• WORK ITEM: Count lines, not occurrences: report how many lines in the records hold the string "boundary", and nothing else.

• MATERIAL TO PROCESS:

┏━━

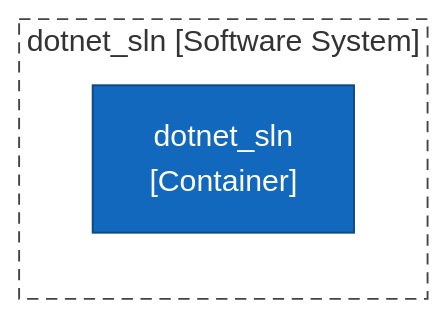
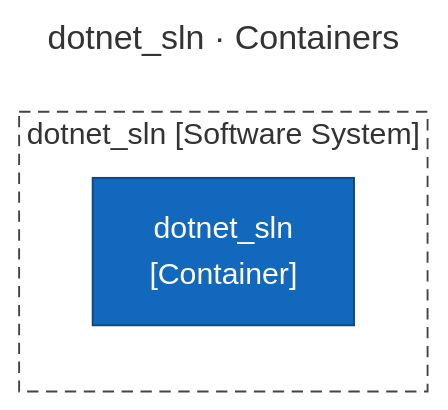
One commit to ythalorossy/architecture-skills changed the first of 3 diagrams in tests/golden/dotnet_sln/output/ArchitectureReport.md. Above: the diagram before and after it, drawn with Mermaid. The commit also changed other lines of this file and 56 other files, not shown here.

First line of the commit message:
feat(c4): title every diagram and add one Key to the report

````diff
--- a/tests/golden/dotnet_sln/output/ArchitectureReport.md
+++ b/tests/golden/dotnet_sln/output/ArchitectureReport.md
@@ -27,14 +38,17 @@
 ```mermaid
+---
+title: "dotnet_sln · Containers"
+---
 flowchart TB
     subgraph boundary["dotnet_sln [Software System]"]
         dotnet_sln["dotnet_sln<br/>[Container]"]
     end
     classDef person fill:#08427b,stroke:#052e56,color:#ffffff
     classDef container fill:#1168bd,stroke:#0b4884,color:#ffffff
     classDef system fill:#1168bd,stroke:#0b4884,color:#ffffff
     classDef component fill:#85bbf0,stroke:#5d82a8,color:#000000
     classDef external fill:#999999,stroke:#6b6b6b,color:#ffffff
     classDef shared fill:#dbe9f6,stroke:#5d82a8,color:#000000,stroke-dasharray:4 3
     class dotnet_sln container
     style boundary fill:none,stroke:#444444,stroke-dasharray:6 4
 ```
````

┗━━

• SOLUTION TO THE PROBLEM: 2